Here are a few scriptures to consider

Whoever speaks the truth gives honest evidence, but a false witness utters deceit. (Pro 12:17 ESV)

There is so much fake news going around that is being created to further fuel divisions.  This past week I heard that City Hall was on fire (it wasn’t), the Lincoln Memorial had been defaced (it hadn’t) and that Donald Trump pointed a gun at a reporter (He didn’t).   Before you post something, repost, retweet, etc…  Check your facts.  Google it and see if it’s true.  God is the God of truth and so as His followers, we should never want to be party to promoting falsehood.

No one has ever seen God; if we love one another, God abides in us and his love is perfected in us (1Jo 4:12 ESV)
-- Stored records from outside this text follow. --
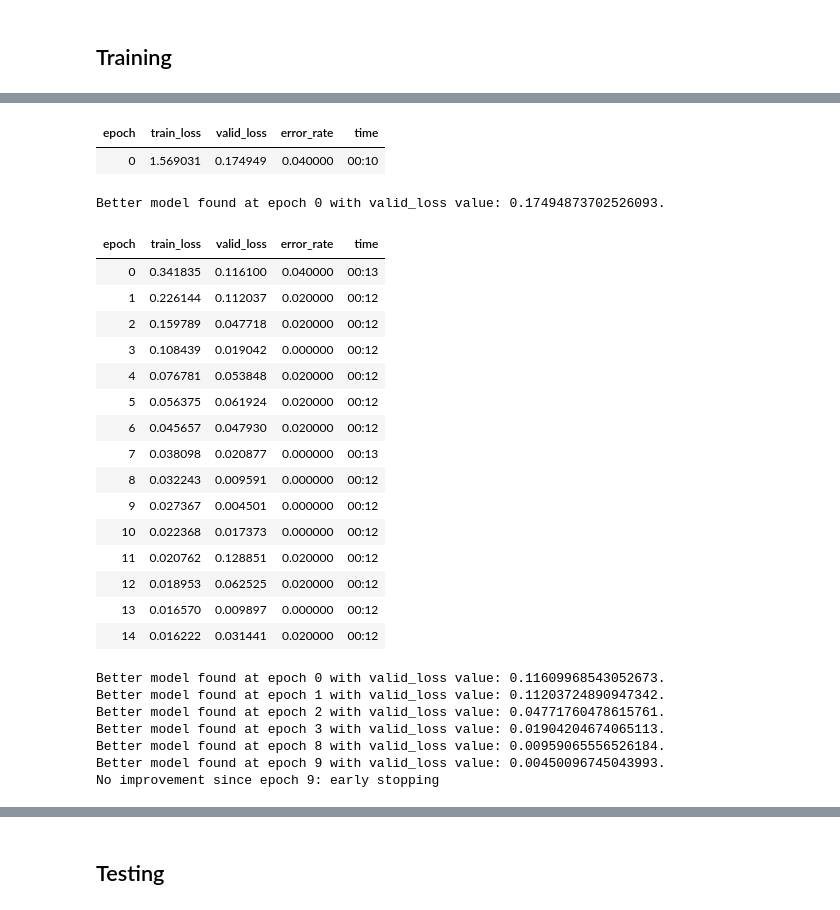
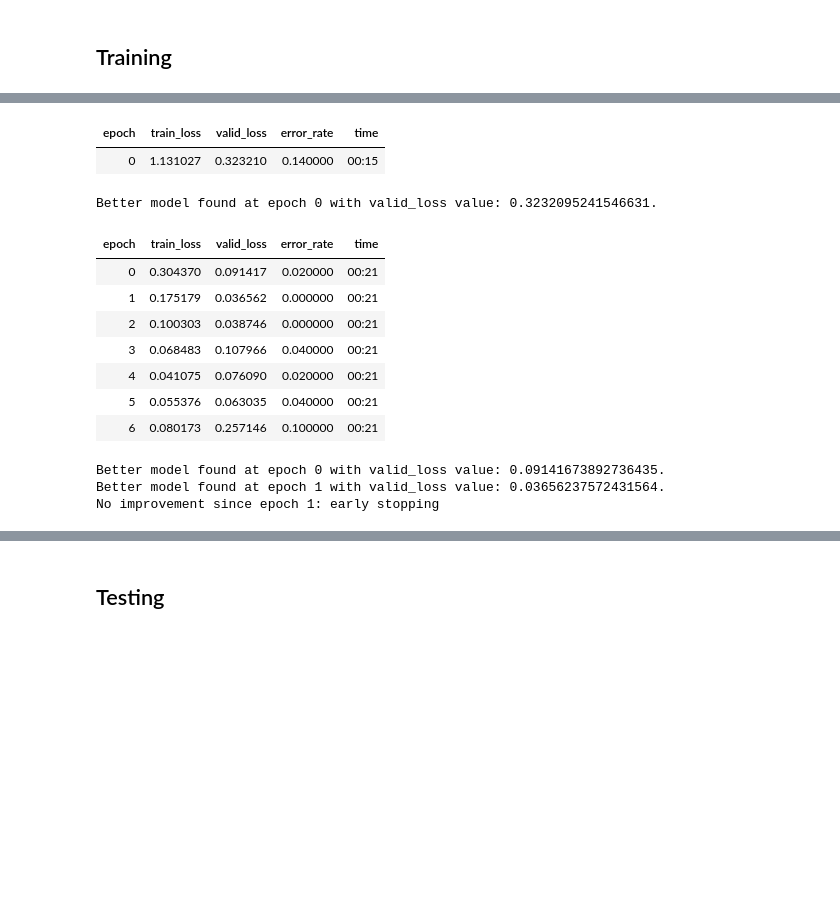
Before and after one commit to rahuliyer/ai_experiments, a Jupyter notebook: big_cats_classifier/big_cats_classifier.ipynb, the cells around one changed output, grey strips where cells are left out. Drawn from its saved outputs; the diff is of its cells as text; code cells hidden in the pictures; blank space fills up the shorter version.

```diff
--- a/big_cats_classifier/big_cats_classifier.ipynb
+++ b/big_cats_classifier/big_cats_classifier.ipynb
@@ -58,7 +58,7 @@ dls = DataBlock(
     splitter=GrandparentSplitter(train_name="train", valid_name="valid"),
     get_y=parent_label,
     item_tfms=[Resize(224, 224)],
-).dataloaders(data_dir, bs=96)
+).dataloaders(data_dir, bs=32)
 
 dls.show_batch(max_n=6)
 # %% [output]
@@ -66,39 +66,26 @@ dls.show_batch(max_n=6)
 # %%
 callbacks = [
     SaveModelCallback(monitor='valid_loss'),
     EarlyStoppingCallback(monitor='valid_loss', patience=5)
 ]
 
 learn = vision_learner(dls, resnet101, metrics=error_rate, cbs=callbacks)
-learn.model = nn.DataParallel(learn.model)
 learn.fine_tune(30)
 # %% [output]
 | epoch | train_loss | valid_loss | error_rate | time |
-| 0 | 1.569031 | 0.174949 | 0.040000 | 00:10 |
+| 0 | 1.131027 | 0.323210 | 0.140000 | 00:15 |
-Better model found at epoch 0 with valid_loss value: 0.17494873702526093.
+Better model found at epoch 0 with valid_loss value: 0.3232095241546631.
 | epoch | train_loss | valid_loss | error_rate | time |
-| 0 | 0.341835 | 0.116100 | 0.040000 | 00:13 |
-| 1 | 0.226144 | 0.112037 | 0.020000 | 00:12 |
-| 2 | 0.159789 | 0.047718 | 0.020000 | 00:12 |
-| 3 | 0.108439 | 0.019042 | 0.000000 | 00:12 |
-| 4 | 0.076781 | 0.053848 | 0.020000 | 00:12 |
-| 5 | 0.056375 | 0.061924 | 0.020000 | 00:12 |
-| 6 | 0.045657 | 0.047930 | 0.020000 | 00:12 |
-| 7 | 0.038098 | 0.020877 | 0.000000 | 00:13 |
-| 8 | 0.032243 | 0.009591 | 0.000000 | 00:12 |
-| 9 | 0.027367 | 0.004501 | 0.000000 | 00:12 |
-| 10 | 0.022368 | 0.017373 | 0.000000 | 00:12 |
-| 11 | 0.020762 | 0.128851 | 0.020000 | 00:12 |
-| 12 | 0.018953 | 0.062525 | 0.020000 | 00:12 |
-| 13 | 0.016570 | 0.009897 | 0.000000 | 00:12 |
-| 14 | 0.016222 | 0.031441 | 0.020000 | 00:12 |
+| 0 | 0.304370 | 0.091417 | 0.020000 | 00:21 |
+| 1 | 0.175179 | 0.036562 | 0.000000 | 00:21 |
+| 2 | 0.100303 | 0.038746 | 0.000000 | 00:21 |
+| 3 | 0.068483 | 0.107966 | 0.040000 | 00:21 |
+| 4 | 0.041075 | 0.076090 | 0.020000 | 00:21 |
+| 5 | 0.055376 | 0.063035 | 0.040000 | 00:21 |
+| 6 | 0.080173 | 0.257146 | 0.100000 | 00:21 |
-Better model found at epoch 0 with valid_loss value: 0.11609968543052673.
-Better model found at epoch 1 with valid_loss value: 0.11203724890947342.
-Better model found at epoch 2 with valid_loss value: 0.04771760478615761.
-Better model found at epoch 3 with valid_loss value: 0.01904204674065113.
-Better model found at epoch 8 with valid_loss value: 0.00959065556526184.
-Better model found at epoch 9 with valid_loss value: 0.00450096745043993.
-No improvement since epoch 9: early stopping
+Better model found at epoch 0 with valid_loss value: 0.09141673892736435.
+Better model found at epoch 1 with valid_loss value: 0.03656237572431564.
+No improvement since epoch 1: early stopping
 # %%
 interp = ClassificationInterpretation.from_learner(learn)
 interp.plot_confusion_matrix()
```
Also changed, not shown: parts of 7 cells of this notebook.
A question I need to ask myself before I interact on social media, “Is this going to show the love of God?” We have no higher call then love.  Even in our call to speak the truth, we are called to speak the truth in love.  If love is not part of what we are doing, then we need to stop what we are doing.  If we need to vent, rant or be emotionally raw, we should talk to a trusted friend.  The whole world doesn’t need to be brought into our emotional state.  And if we are just hitting people with truth, but do not have love in our hearts, then God doesn’t want that truth to come out. We need to take seriously the command from 1 Corinthians 16:14, “Let all that you do be done in love.” 

If you bite and devour one another, watch out that you are not consumed by one another. (Gal 5:13-15 ESV)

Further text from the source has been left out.